My sister was 16 and I was seven. On summer days, our mother would allow her to drive to the drugstore to buy a fashion magazine. Cissy would call to me, “Do you want to go with me?” What a thrill! Off we would go. When we arrived, she would hold out her forefinger for me to hold. The finger had a tiny wart on it. I am now 85, and she has been gone 22 years, but I can still feel that finger with its little wart, held out in loving kindness to a little sister.
LITTLE BROTHER, GROWN UP
by LoyAnn Rossel, Lincoln, Nebraska
When we first married, my husband was in Big Brother program. His Little Brother, John, was 10 years old. They had two great years together until John’s mother had to move out of state. We wondered about him over the next 30 years—his name was so common that we had no way of finding him on the Internet.
One day, our garage door broke. As the repairman answered the phone and repeated my husband’s name, standing next to him at that moment was John. He was married with three wonderful children, and had been looking for us, too!
CONSIDERATE AUNT CAROLINE
by David Charvat, Wheeling, West Virginia
My Aunt Caroline, whose strength was slipping, lived in my hometown. Occasionally she fell, and I would lift her back up. When I began dating Sarah, who’s now my wife, A-Caroline kept up with our relationship. She wasn’t shy. The first time I invited Sarah to my house for a meal and a movie, A-Caroline knew every detail. At the end of our date that evening, A-Caroline called and asked if I would come over after Sarah left. When I got there, I found her on the floor. She had fallen hours earlier, but didn’t want to bother our date.
FINDING SWEETNESS IN SORROW
by Fred Hoffman, Tampa, Florida
I volunteer at a free café feeding homeless and hungry people. One day, a frail lady in her late 40s wearing many layers of clothing walked up and down the line of people waiting to be served, handing out little candy hearts. She sat at my table and told me her story: Once her children were grown, her husband had severely beaten her and cast her into the street.

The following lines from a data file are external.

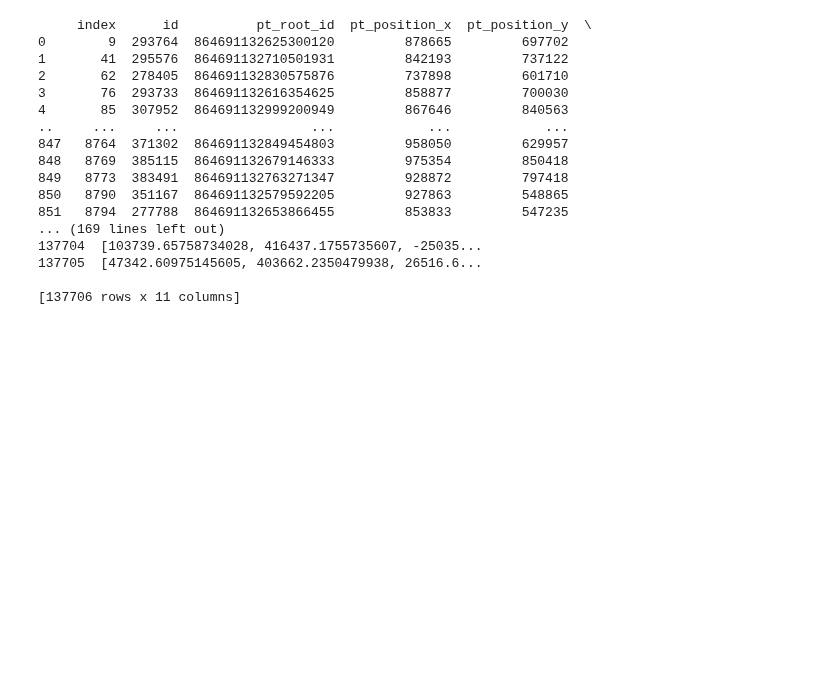
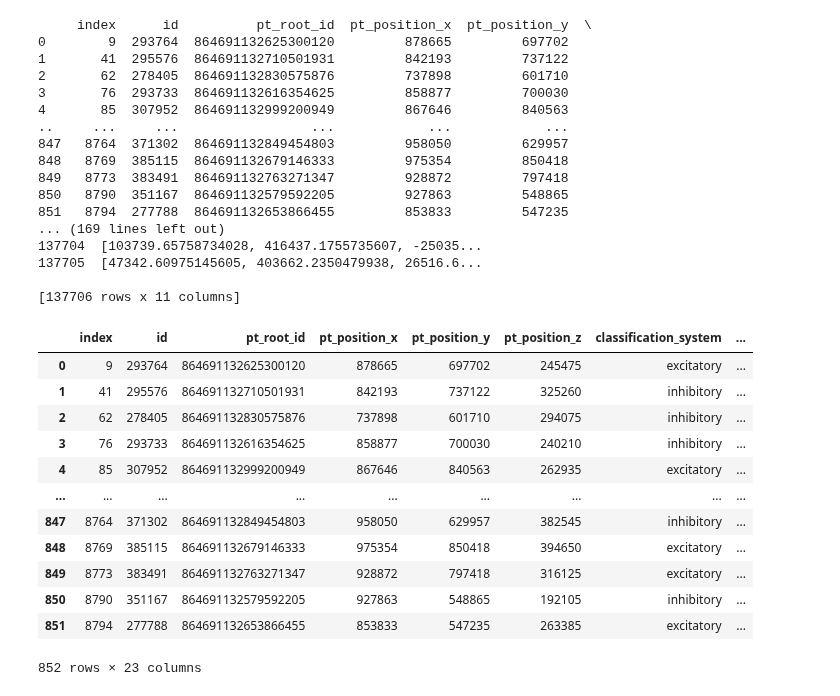
Before and after one commit to Jawagnercarena/Assembly_Organization, a Jupyter notebook: AssemblyPaperFigures/FigureCode/Figure5/distance_analysis.ipynb, the cells around one changed output. Cells and saved outputs as stored; diff of their text form; code cells hidden in the pictures; blank space fills up the shorter version.

```diff
--- a/AssemblyPaperFigures/FigureCode/Figure5/distance_analysis.ipynb
+++ b/AssemblyPaperFigures/FigureCode/Figure5/distance_analysis.ipynb
@@ -54,4 +54,20 @@ Generating Connectome...
 cell_table = tables['structural']['pre_cell']
 
 weight_matrix = tables['structural']['summed_size_connectome']
+# %%
+cell_table
+# %% [output]
+|  | index | id | pt_root_id | pt_position_x | pt_position_y | pt_position_z | classification_system | ... |
+| 0 | 9 | 293764 | 864691132625300120 | 878665 | 697702 | 245475 | excitatory | ... |
+| 1 | 41 | 295576 | 864691132710501931 | 842193 | 737122 | 325260 | inhibitory | ... |
+| 2 | 62 | 278405 | 864691132830575876 | 737898 | 601710 | 294075 | inhibitory | ... |
+| 3 | 76 | 293733 | 864691132616354625 | 858877 | 700030 | 240210 | inhibitory | ... |
+| 4 | 85 | 307952 | 864691132999200949 | 867646 | 840563 | 262935 | excitatory | ... |
+| ... | ... | ... | ... | ... | ... | ... | ... | ... |
+| 847 | 8764 | 371302 | 864691132849454803 | 958050 | 629957 | 382545 | inhibitory | ... |
+| 848 | 8769 | 385115 | 864691132679146333 | 975354 | 850418 | 394650 | excitatory | ... |
+| 849 | 8773 | 383491 | 864691132763271347 | 928872 | 797418 | 316125 | excitatory | ... |
+| 850 | 8790 | 351167 | 864691132579592205 | 927863 | 548865 | 192105 | inhibitory | ... |
+| 851 | 8794 | 277788 | 864691132653866455 | 853833 | 547235 | 263385 | excitatory | ... |
+852 rows × 23 columns
 # %%
```
Also changed, not shown: parts of 3 cells of this notebook.
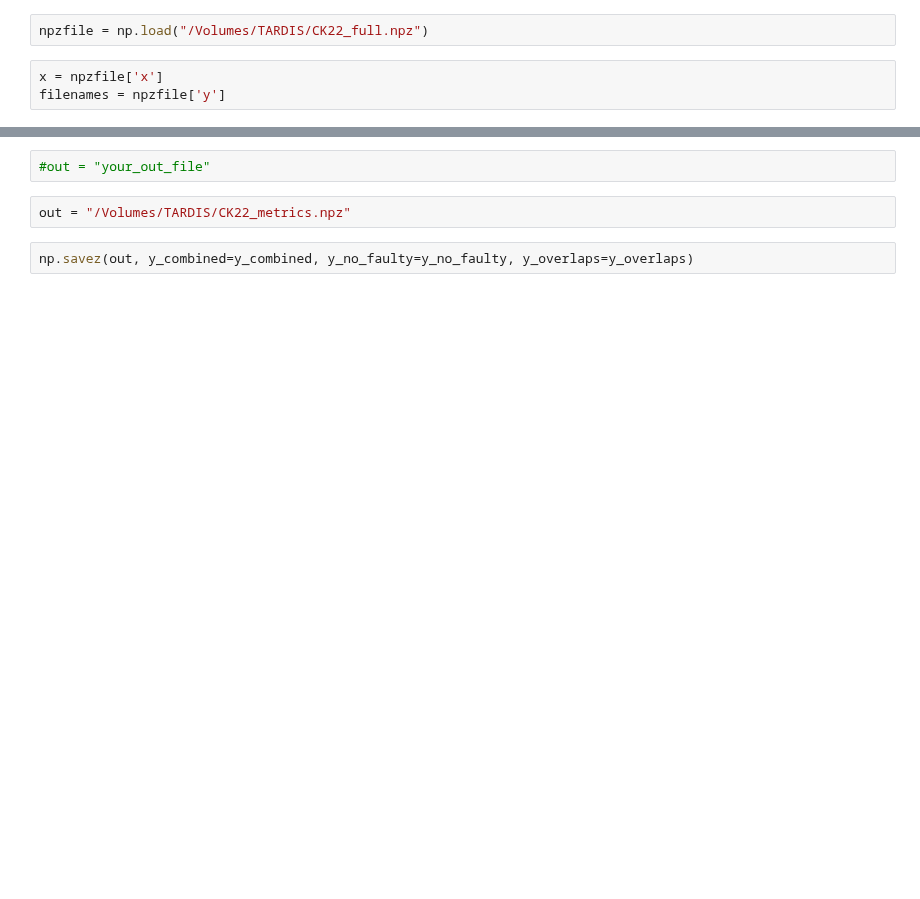
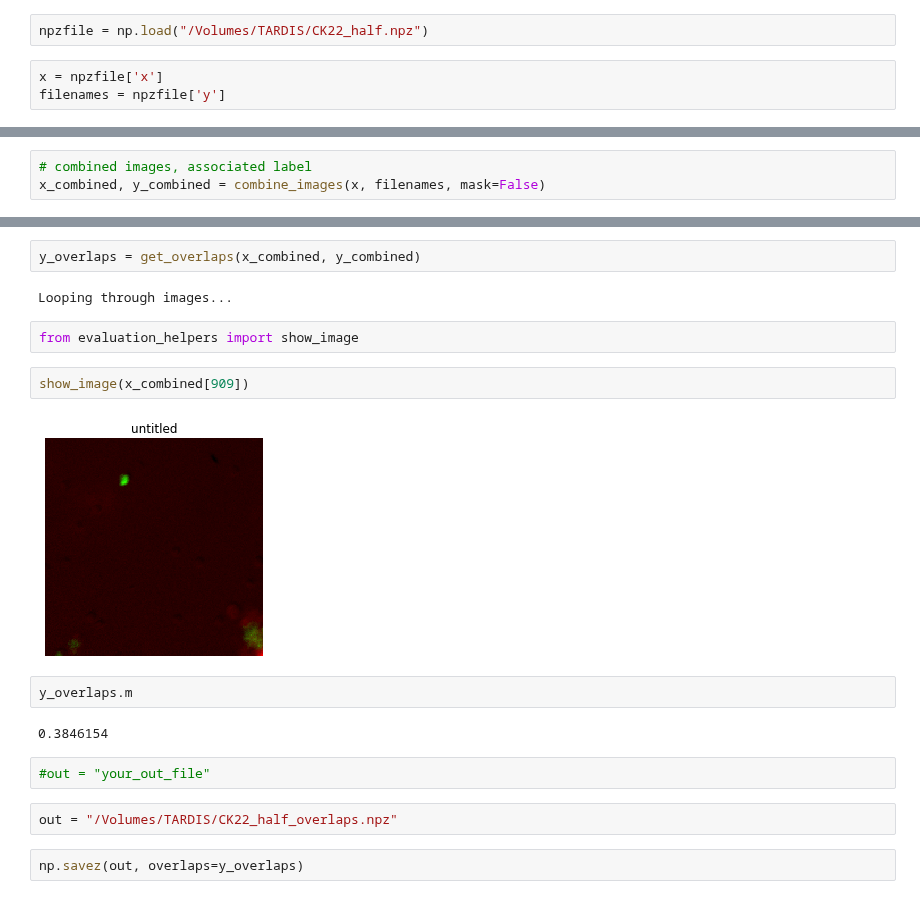
Before and after one commit to leonore/deep-learning-for-immune-cells, a Jupyter notebook: src/compress_files.ipynb, the cells around one changed output, grey strips where cells are left out. Saved outputs shown, nothing was run; the diff lists cells and outputs as text; blank space fills up the shorter version.

Commit message:
changed technique for capturing labels+overlaps, reducing complexity

```diff
--- a/src/compress_files.ipynb
+++ b/src/compress_files.ipynb
@@ -105,7 +107,7 @@ compress_images("/Volumes/TARDIS/CK22_full.npz", CK22_files, 192)
 # %%
 #npzfile = np.load("your_npz_file")
 # %%
-npzfile = np.load("/Volumes/TARDIS/CK22_full.npz")
+npzfile = np.load("/Volumes/TARDIS/CK22_half.npz")
 # %%
 x = npzfile['x']
 filenames = npzfile['y']
@@ -159,0 +117,3 @@ Looping through images...
+# %%
+# combined images, associated label
+x_combined, y_combined = combine_images(x, filenames, mask=False)
@@ -160,6 +139,20 @@ Looping through images...
+# %%
+y_overlaps = get_overlaps(x_combined, y_combined)
+# %% [output]
+Looping through images...
+# %%
+from evaluation_helpers import show_image
+# %%
+show_image(x_combined[909])
+# %% [output]
+[figure, added]
+# %%
+y_overlaps.m
+# %% [output]
+0.3846154
 # %%
 #out = "your_out_file"
 # %%
-out = "/Volumes/TARDIS/CK22_metrics.npz"
+out = "/Volumes/TARDIS/CK22_half_overlaps.npz"
 # %%
-np.savez(out, y_combined=y_combined, y_no_faulty=y_no_faulty, y_overlaps=y_overlaps)
+np.savez(out, overlaps=y_overlaps)
```
Also changed, not shown: parts of 9 cells of this notebook.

After she became homeless, she learned that he had given her AIDS. She knew she was dying, but gave out candy hearts to try and bring happiness into every person’s day.